- [Given data]:
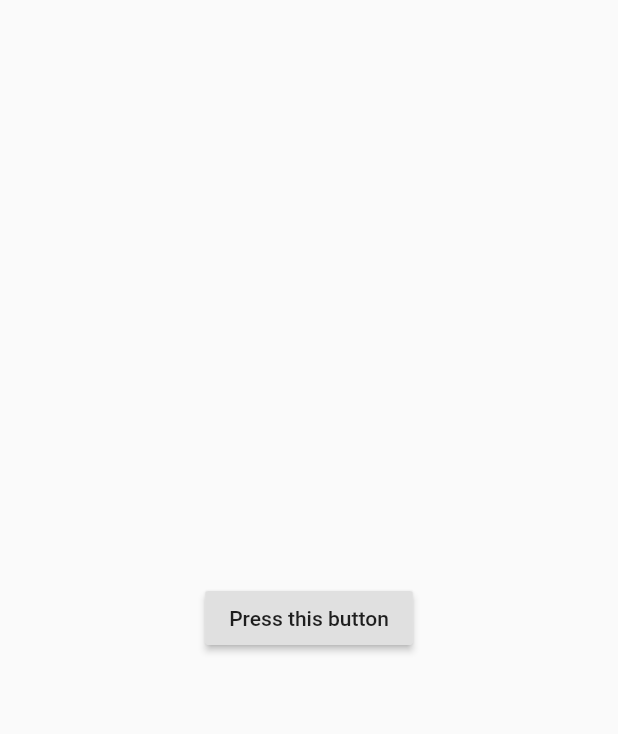
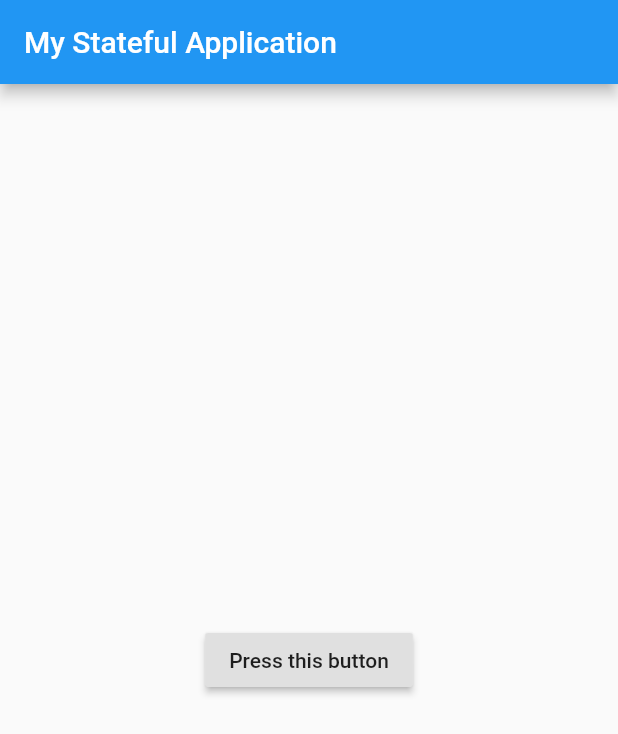
Before and after one commit to anuviswan/LearningPoint, a Flutter app: the screen it shows after launch, on a phone screen of 412 x 824 dp. Shown: the top 734 px of the screen. Run offline on Flutter 3.47's test engine with Material 2 defaults, Android fonts, the phone set to English and light mode, and no system bars.

Commit message:
Added appbar

```diff
--- a/Flutter/stateful_example/lib/main.dart
+++ b/Flutter/stateful_example/lib/main.dart
@@ -28,6 +28,7 @@ class _myStatefulApplicationState extends State<myStatefulApplication> {
     return MaterialApp(
       title: 'My Stateful Application',
       home: new Scaffold(
+        appBar: new AppBar(title: new Text('My Stateful Application'),),
         body: new Center(
           child: new RaisedButton(onPressed: OnPressMethod,child: new Text(titleText),),
         )
```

- [Work request]: Using the material above, work out how many lines contain the string "Flutter". Give that number alone.

- [Final answer]: 3